In 1903 Edith Wharton met the writer Vernon Lee in Italy, and started reading John Addington Symonds. By 1905 she had begun an intimate friendship with Henry James and the circle of male homosexual writers around him, and was soon reading Walt Whitman and Nietzsche, while having an affair with the American journalist Morton Fullerton. Through these influences, Wharton was drawn away from American discourses about sexuality in fiction (which were generally moralistic in this period, regardless of the gender of the writer), and towards British and European aestheticism and sexual liberation. It is after this period that we begin to see the multiple echoes of Oscar Wilde in her work. Wharton used Wilde in order to engage in a necessary, indeed central, argument about what happens to the aestheticist and sexual liberationist project once it is undertaken by heterosexual women.

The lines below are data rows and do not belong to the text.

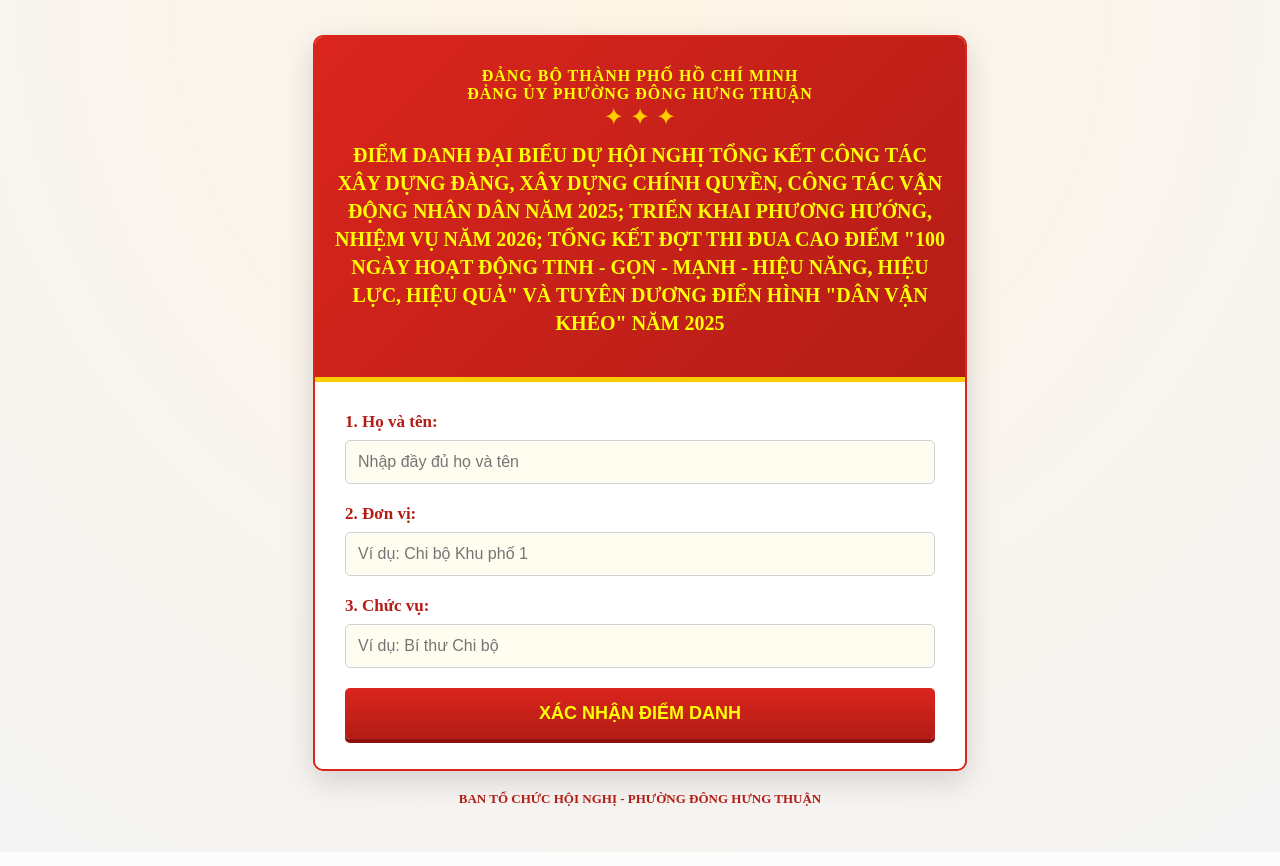
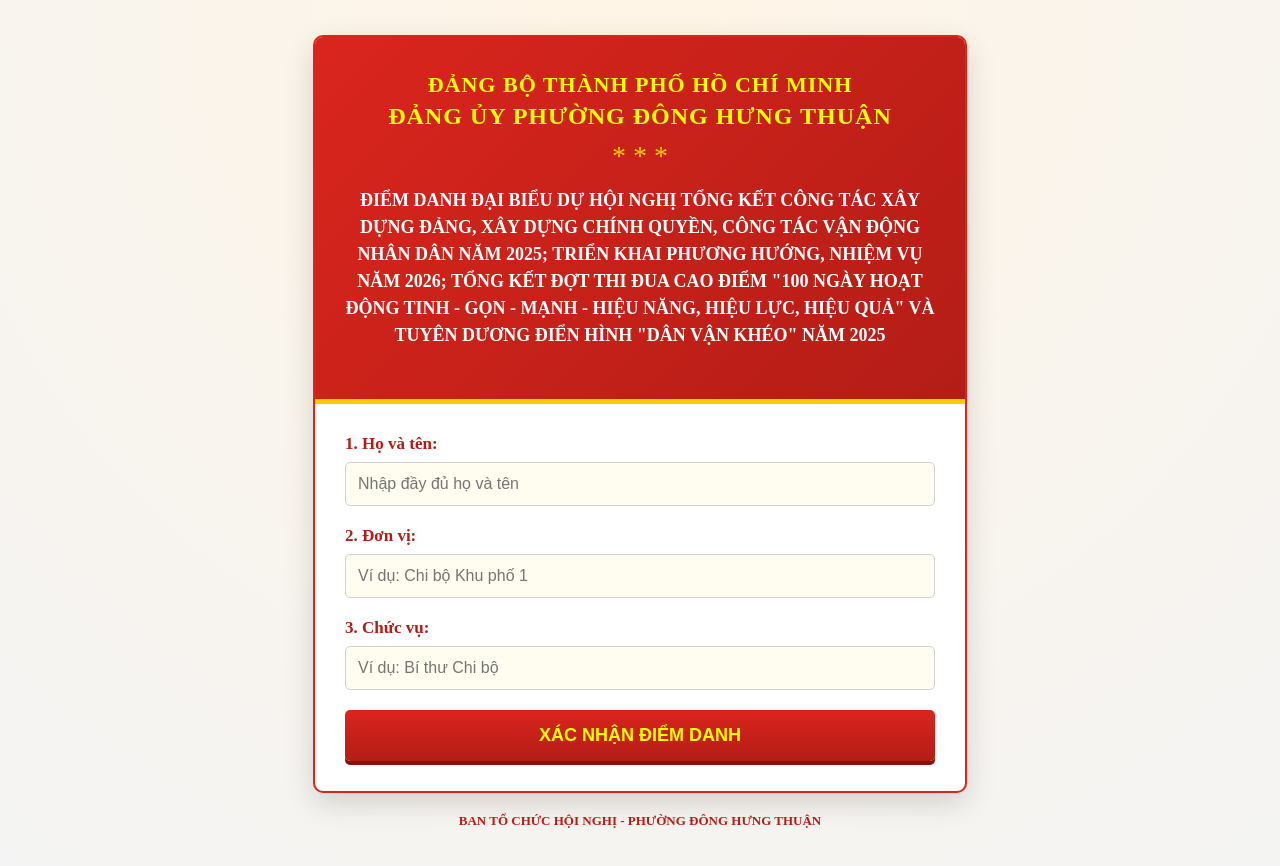
Before and after one commit to veo362005-gif/diemdanhhoinghi, a plain HTML site: page index1.html in a window 1280 px wide. Drawn offline with Linux system fonts and the light colour scheme.

Commit message:
Update header styles and content in index1.html

```diff
--- a/index1.html
+++ b/index1.html
@@ -25,11 +25,25 @@
             background: linear-gradient(135deg, #da251d 0%, #b31d16 100%);
             color: #ffff00;
             text-align: center;
-            padding: 30px 20px;
+            padding: 35px 20px;
             border-bottom: 5px solid #ffcc00;
         }
-        .header h2 { margin: 0; font-size: 16px; letter-spacing: 1px; }
-        .header h1 { margin: 10px 0; font-size: 20px; line-height: 1.4; text-transform: uppercase; }
+        /* Tăng size chữ 2 dòng đầu */
+        .line1 { font-size: 22px; font-weight: bold; margin: 0; letter-spacing: 1px; }
+        .line2 { font-size: 24px; font-weight: bold; margin: 5px 0; letter-spacing: 1px; }
+
+        /* 3 ký tự sao */
+        .stars { font-size: 28px; margin: 10px 0; color: #ffcc00; }
+
+        /* Nội dung phía dưới nhỏ hơn 2 dòng đầu */
+        .title-main {
+            margin: 15px 0;
+            font-size: 18px;
+            line-height: 1.5;
+            text-transform: uppercase;
+            font-weight: bold;
+            color: #ffffff; /* Chuyển sang màu trắng để phân biệt với 2 dòng đầu màu vàng */
+        }
 
         form { padding: 30px; }
         .form-group { margin-bottom: 20px; }
@@ -43,7 +57,6 @@
             font-size: 16px;
             background-color: #fffdf0;
         }
-        input:focus { border-color: #ffcc00; outline: none; box-shadow: 0 0 5px rgba(255, 204, 0, 0.5); }
 
         button {
             width: 100%;
@@ -57,23 +70,20 @@
             cursor: pointer;
             text-transform: uppercase;
             box-shadow: 0 4px 0 #8b120c;
-            transition: all 0.2s;
         }
-        button:active { transform: translateY(3px); box-shadow: 0 1px 0 #8b120c; }
-        button:disabled { background: #ccc; color: #666; box-shadow: none; cursor: not-allowed; }
-
         .footer { text-align: center; font-size: 13px; color: #b31d16; margin-top: 20px; font-weight: bold; padding-bottom: 30px; }
-        .decoration { text-align: center; margin-bottom: 10px; color: #ffcc00; font-size: 24px; }
     </style>
 </head>
 <body>
 
 <div class="container">
     <div class="header">
-        <h2>ĐẢNG BỘ THÀNH PHỐ HỒ CHÍ MINH</h2>
-        <h2>ĐẢNG ỦY PHƯỜNG ĐÔNG HƯNG THUẬN</h2>
-        <div class="decoration">✦ ✦ ✦</div>
-        <h1>ĐIỂM DANH ĐẠI BIỂU DỰ HỘI NGHỊ TỔNG KẾT CÔNG TÁC XÂY DỰNG ĐÀNG, XÂY DỰNG CHÍNH QUYỀN, CÔNG TÁC VẬN ĐỘNG NHÂN DÂN NĂM 2025; TRIỂN KHAI PHƯƠNG HƯỚNG, NHIỆM VỤ NĂM 2026; TỔNG KẾT ĐỢT THI ĐUA CAO ĐIỂM "100 NGÀY HOẠT ĐỘNG TINH - GỌN - MẠNH - HIỆU NĂNG, HIỆU LỰC, HIỆU QUẢ" VÀ TUYÊN DƯƠNG ĐIỂN HÌNH "DÂN VẬN KHÉO" NĂM 2025</h1>
+        <p class="line1">ĐẢNG BỘ THÀNH PHỐ HỒ CHÍ MINH</p>
+        <p class="line2">ĐẢNG ỦY PHƯỜNG ĐÔNG HƯNG THUẬN</p>
+        <div class="stars">* * *</div>
+        <div class="title-main">
+            ĐIỂM DANH ĐẠI BIỂU DỰ HỘI NGHỊ TỔNG KẾT CÔNG TÁC XÂY DỰNG ĐẢNG, XÂY DỰNG CHÍNH QUYỀN, CÔNG TÁC VẬN ĐỘNG NHÂN DÂN NĂM 2025; TRIỂN KHAI PHƯƠNG HƯỚNG, NHIỆM VỤ NĂM 2026; TỔNG KẾT ĐỢT THI ĐUA CAO ĐIỂM "100 NGÀY HOẠT ĐỘNG TINH - GỌN - MẠNH - HIỆU NĂNG, HIỆU LỰC, HIỆU QUẢ" VÀ TUYÊN DƯƠNG ĐIỂN HÌNH "DÂN VẬN KHÉO" NĂM 2025
+        </div>
     </div>
 
     <form id="attendanceForm">
@@ -115,7 +125,6 @@
         formData.append('fullname', form.fullname.value);
         formData.append('unit', form.unit.value);
         formData.append('position', form.position.value);
-        // Vì hội nghị này không có chuyên đề, ta gửi giá trị mặc định để Google Sheet không bị trống cột cuối
         formData.append('topics', "Dự Hội nghị Tổng kết 2025");
 
         fetch(scriptURL, { method: 'POST', mode: 'no-cors', body: formData})
@@ -126,7 +135,7 @@
                 btn.innerHTML = "XÁC NHẬN ĐIỂM DANH";
             })
             .catch(error => {
-                alert('Có lỗi xảy ra: ' + error.message);
+                alert('Lỗi: ' + error.message);
                 btn.disabled = false;
                 btn.innerHTML = "XÁC NHẬN ĐIỂM DANH";
             });
```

From 1905 to the end of her career Wharton at times imitated Wilde’s phrasing, and not always successfully. She attempted Wildean paradoxes: in The Fruit of the Tree (1907), for example, the household confidante Mrs Ansell notes that “Most divorced women marry again to be respectable”, to which Mr Langhope, the heiress’s father, replies, nearly quoting Wilde, “Yes – that’s their punishment”.